Disney has made a lot of (mostly positive) changes to the Star Wars franchise since purchasing Lucasfilm in late 2012, and the latest Disney move is to finally release the series in a digital format. Disney announced this week that all six Star Wars films will be released in “Digital HD” this Friday, April 10th. First, we’ll quickly note that Disney’s liberal use of the term “Digital HD” format shouldn’t confuse you. There’s nothing inherently special about this new release; it’s just a normal 1080p digital download like every other movie available from your favorite online provide.
Second, and more importantly, the Star Wars saga and its associated bonus features will be available digitally on a number of online platforms, including iTunes, Amazon, Google Play, and Xbox Video. From which retailer should you make your purchase?
If you’re an Apple fan, you might initially think that iTunes is a no-brainer. After all, Apple’s online digital store is easy to navigate, and your purchases will be instantly available on all of your computers, iDevices, and Apple TV. But before you break out the iTunes gift cards, you should note that Apple just might be on the dark side of this new release, at least from a value perspective.
As of today, Apple is only offering the six Star Wars films individually for $19.99 each, making it about $120 for the entire set if that’s what you’re looking for. While other retailers are also offering each film individually at $19.99, they also have an option to purchase the entire set at a discount. Star Wars: The Digital Movie Collection contains all six films and the non-exclusive bonus features and is priced at $89.99 at Google Play, Amazon, and Xbox Video (note: Xbox Video originally priced the collection at $99.99 when announced, but has since dropped the price to match Amazon and Google).
The important factor to keep in mind is that, although iTunes offers the best compatibility for the Apple ecosystem, those purchasing digital content from other providers, especially Amazon, still enjoy full compatibility on their Apple devices. For example, Amazon offers the the Amazon Instant Video app for the iPhone and iPad and a browser-based player for PC and Mac. There’s no dedicated Amazon Video channel for Apple TV, but users can easily watch the video on their big screens via AirPlay from their iDevice. For mixed-platform households, Amazon looks even better, as its services are available on a range of mobile devices and set-top boxes, meaning more flexibility in addition to a discounted price.

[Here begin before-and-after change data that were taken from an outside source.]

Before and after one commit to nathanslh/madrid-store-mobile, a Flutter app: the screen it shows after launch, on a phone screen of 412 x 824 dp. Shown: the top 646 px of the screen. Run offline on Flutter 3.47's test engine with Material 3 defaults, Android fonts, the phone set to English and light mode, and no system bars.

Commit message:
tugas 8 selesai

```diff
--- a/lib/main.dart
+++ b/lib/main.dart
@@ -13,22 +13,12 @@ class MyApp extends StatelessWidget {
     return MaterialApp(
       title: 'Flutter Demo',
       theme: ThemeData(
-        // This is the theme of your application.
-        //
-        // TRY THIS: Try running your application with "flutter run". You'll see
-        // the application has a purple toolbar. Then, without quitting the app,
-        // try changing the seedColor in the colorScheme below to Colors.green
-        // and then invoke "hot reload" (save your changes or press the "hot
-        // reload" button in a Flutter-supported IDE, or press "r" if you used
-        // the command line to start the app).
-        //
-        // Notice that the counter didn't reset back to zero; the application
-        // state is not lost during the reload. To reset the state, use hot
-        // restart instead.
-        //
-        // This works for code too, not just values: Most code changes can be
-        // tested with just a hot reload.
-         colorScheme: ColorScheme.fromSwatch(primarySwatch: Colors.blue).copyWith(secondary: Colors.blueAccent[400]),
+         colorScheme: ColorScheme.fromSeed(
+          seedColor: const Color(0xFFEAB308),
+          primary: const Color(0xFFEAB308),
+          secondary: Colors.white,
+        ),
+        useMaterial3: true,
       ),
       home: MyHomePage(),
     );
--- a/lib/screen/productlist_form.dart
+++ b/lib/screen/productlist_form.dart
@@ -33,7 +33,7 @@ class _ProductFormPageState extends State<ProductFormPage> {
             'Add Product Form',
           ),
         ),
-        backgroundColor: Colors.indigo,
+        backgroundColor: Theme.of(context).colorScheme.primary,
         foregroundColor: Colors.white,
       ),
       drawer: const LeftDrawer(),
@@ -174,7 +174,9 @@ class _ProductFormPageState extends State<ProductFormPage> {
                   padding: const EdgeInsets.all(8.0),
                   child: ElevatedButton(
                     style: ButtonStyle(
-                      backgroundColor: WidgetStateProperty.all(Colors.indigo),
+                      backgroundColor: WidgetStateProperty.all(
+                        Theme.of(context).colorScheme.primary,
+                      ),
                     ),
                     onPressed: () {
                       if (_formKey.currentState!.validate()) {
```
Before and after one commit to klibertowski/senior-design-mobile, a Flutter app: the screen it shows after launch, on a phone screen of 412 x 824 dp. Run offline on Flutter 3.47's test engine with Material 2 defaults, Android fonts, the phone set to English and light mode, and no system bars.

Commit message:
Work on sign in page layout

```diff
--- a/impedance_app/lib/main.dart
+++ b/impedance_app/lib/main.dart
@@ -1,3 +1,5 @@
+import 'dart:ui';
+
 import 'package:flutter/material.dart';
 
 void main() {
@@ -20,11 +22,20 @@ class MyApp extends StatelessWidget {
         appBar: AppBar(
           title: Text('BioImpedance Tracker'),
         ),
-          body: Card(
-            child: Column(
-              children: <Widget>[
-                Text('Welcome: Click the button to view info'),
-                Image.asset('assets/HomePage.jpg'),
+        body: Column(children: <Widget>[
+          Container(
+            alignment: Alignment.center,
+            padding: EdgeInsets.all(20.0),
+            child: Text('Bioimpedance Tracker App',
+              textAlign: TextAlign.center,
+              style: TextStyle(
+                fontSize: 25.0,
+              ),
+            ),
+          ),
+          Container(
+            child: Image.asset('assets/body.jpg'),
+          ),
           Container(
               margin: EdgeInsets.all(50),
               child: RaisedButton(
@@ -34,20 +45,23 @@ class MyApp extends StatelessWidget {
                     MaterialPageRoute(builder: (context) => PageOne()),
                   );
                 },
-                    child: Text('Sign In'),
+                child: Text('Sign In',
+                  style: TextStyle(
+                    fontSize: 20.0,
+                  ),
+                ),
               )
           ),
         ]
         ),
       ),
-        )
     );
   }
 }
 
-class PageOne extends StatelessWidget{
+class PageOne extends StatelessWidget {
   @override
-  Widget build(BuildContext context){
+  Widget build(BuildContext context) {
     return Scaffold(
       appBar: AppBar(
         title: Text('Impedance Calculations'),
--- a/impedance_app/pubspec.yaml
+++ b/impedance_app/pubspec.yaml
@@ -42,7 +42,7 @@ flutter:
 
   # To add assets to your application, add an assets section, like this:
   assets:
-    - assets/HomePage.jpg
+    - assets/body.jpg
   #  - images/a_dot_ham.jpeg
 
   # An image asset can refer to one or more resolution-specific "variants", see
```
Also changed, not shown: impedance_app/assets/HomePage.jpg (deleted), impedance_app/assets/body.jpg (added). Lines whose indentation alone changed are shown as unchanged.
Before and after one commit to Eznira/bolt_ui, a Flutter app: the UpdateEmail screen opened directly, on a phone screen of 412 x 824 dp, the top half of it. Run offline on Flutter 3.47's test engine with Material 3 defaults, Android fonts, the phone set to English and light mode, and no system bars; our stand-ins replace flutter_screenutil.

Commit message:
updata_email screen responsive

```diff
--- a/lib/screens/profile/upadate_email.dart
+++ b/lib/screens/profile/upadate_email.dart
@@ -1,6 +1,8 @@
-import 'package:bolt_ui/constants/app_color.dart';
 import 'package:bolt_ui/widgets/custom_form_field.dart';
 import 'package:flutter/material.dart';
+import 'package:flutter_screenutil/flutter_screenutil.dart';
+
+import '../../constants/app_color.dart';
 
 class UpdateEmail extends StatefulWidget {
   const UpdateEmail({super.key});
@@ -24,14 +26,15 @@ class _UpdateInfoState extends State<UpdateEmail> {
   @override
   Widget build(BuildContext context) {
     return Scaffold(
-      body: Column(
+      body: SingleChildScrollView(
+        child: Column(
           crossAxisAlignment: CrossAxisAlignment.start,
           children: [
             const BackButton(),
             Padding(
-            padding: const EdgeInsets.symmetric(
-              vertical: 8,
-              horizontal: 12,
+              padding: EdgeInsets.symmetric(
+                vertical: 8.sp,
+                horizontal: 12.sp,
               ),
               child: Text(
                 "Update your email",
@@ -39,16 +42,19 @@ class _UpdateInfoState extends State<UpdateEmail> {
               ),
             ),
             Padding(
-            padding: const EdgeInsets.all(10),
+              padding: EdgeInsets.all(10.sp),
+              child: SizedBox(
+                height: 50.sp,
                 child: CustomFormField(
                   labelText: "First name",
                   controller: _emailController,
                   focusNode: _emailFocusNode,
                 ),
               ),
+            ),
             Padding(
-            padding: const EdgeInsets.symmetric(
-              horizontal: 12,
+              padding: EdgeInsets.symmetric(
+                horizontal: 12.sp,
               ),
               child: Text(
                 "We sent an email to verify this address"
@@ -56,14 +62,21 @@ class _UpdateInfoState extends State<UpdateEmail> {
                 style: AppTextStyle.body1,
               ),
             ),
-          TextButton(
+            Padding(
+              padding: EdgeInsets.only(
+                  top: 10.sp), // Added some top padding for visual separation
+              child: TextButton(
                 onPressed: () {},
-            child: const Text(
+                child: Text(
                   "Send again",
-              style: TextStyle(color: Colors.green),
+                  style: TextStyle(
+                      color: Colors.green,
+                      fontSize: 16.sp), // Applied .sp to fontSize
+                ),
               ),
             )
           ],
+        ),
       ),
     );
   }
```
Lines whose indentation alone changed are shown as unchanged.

If you like to play the “prequels didn’t really happen” game and just plan to pick up a few individual movies, the difference between the platforms becomes less clear, as all films are priced individually at $20. You’ll still have more flexibility with Amazon, but if you’re an Apple-all-the-way kind of person, that advantage is negligible. But there’s still one more alternative that many users should consider: Blu-ray.
The Star Wars saga has been available in HD for several years on everyone’s favorite “bag of hurt” platform. The video quality of the upcoming digital release won’t be any better than the Blu-ray master (in fact, it will be technically worse based on bitrate, although likely indistinguishable to the majority of viewers), although there are some bonus features exclusive to each platform. Still, you’ll get all six films (or one of the trilogies, if you prefer), for the same $90 price as the digital release (or $42 for each trilogy).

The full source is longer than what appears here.